Anna Hudson – Abstract

Age-related adaptions in the neural control of the human diaphragm muscle

Hudson AL[1, 2], Nguyen DAT[1, 2], Lewis RHC[1, 2, 3], Gandevia SC[1, 2, 3] and Butler JE[1, 2]
1. NeuRA, Sydney, Australia
2. University of New South Wales, Sydney, Australia
3. Prince of Wales Hospital, Sydney, Australia

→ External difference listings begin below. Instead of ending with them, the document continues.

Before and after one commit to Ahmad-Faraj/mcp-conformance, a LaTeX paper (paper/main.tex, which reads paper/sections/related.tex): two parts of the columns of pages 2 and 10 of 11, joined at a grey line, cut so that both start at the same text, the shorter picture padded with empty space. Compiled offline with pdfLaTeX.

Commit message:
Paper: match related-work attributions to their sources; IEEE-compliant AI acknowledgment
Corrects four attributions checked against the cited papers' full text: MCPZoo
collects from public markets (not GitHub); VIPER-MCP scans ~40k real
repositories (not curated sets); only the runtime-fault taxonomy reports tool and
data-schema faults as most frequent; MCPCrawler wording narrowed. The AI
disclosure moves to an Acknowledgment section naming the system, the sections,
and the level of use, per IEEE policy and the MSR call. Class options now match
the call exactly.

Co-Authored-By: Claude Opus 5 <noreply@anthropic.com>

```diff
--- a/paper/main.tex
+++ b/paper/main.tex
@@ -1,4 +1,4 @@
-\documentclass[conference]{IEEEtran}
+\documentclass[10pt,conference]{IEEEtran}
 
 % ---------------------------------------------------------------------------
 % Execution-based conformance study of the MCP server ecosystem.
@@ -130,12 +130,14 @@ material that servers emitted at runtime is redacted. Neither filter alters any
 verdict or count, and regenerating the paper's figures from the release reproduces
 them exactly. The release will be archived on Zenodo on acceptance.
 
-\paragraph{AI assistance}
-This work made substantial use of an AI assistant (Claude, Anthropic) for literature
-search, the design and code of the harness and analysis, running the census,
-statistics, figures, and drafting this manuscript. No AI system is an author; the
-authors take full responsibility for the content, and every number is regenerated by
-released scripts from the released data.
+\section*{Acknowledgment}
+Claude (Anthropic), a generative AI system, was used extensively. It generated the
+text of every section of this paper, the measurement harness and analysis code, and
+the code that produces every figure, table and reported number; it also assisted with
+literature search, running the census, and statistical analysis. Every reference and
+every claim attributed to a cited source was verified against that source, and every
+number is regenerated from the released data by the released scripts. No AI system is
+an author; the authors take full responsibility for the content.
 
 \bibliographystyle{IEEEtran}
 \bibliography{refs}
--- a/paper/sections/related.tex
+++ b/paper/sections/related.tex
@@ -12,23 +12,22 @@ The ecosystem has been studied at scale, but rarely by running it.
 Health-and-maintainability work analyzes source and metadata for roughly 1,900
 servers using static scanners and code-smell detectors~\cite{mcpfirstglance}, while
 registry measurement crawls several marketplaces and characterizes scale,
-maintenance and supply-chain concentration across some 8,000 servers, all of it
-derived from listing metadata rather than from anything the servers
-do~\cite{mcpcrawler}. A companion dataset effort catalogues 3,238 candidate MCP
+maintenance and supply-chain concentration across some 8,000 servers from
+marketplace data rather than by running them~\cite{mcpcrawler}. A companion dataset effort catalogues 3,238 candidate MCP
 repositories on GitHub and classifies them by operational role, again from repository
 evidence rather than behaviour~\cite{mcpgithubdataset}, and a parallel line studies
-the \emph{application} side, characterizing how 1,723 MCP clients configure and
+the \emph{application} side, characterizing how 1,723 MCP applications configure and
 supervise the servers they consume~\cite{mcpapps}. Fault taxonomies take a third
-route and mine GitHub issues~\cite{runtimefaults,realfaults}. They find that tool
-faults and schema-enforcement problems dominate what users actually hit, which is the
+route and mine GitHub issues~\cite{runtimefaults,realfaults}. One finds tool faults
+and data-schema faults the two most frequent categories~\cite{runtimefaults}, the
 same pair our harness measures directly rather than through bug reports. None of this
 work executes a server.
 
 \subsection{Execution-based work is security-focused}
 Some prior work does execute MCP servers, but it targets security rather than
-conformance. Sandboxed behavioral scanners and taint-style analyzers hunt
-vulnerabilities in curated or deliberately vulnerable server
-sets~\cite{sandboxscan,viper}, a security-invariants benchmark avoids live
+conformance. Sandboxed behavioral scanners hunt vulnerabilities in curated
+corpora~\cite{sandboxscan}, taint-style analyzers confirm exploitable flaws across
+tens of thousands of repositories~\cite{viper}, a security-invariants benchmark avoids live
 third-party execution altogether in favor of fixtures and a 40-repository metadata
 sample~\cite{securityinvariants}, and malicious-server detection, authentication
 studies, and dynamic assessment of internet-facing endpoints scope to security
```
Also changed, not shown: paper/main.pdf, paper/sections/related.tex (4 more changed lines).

There are changes in the skeletal, pulmonary and respiratory neuromuscular systems with healthy ageing. A study using a gastro-oesophageal catheter to record EMG reported higher diaphragm EMG during eupnoea in healthy subjects > 50 years, but these measures may be affected by the normalisation process used (1). The definitive method to assess neural drive is the single motor unit technique. Here, to assess age-related changes in neural drive to the diaphragm during eupnoea, EMG was recorded from the costal diaphragm using a monopolar needle electrode in participants from three age groups (n ≥ 7 each): older (65-80 years); middle-aged (43-55 years) and young (23-26 years). In each group, 154, 174, and 110 single motor units, respectively, were discriminated. A mixed effects linear model showed no significant differences between age groups for onset (group range 9.5-10.2 Hz) or peak (14.1-15.0 Hz) discharge frequencies during eupnoea. However, there was delayed onset (by ~10% of inspiratory time; p=0.02) and earlier offset (by ~20% of inspiratory time; p=0.04) of single motor unit activity in the older group. The respiratory parameters during the recordings were similar across groups. The area of motor unit potentials was ~40% larger in the middle-aged and older groups (p<0.02). Therefore, although we found no age-related difference in firing frequencies during eupnoea, there were differences in the timing of motor unit activity in the older group. Changes in motor unit morphology indicate axonal sprouting and re-innervation of diaphragm muscle fibres is associated with ageing, even in middle-aged participants.

  1. Jolley CJ, Luo Y-M, Steier J, Reilly C, Seymour J, Lunt A, Ward K, Rafferty GF, Polkey MI & Moxham J. (2009). Neural respiratory drive in healthy subjects and in COPD. European Respiratory Journal 33, 289-297.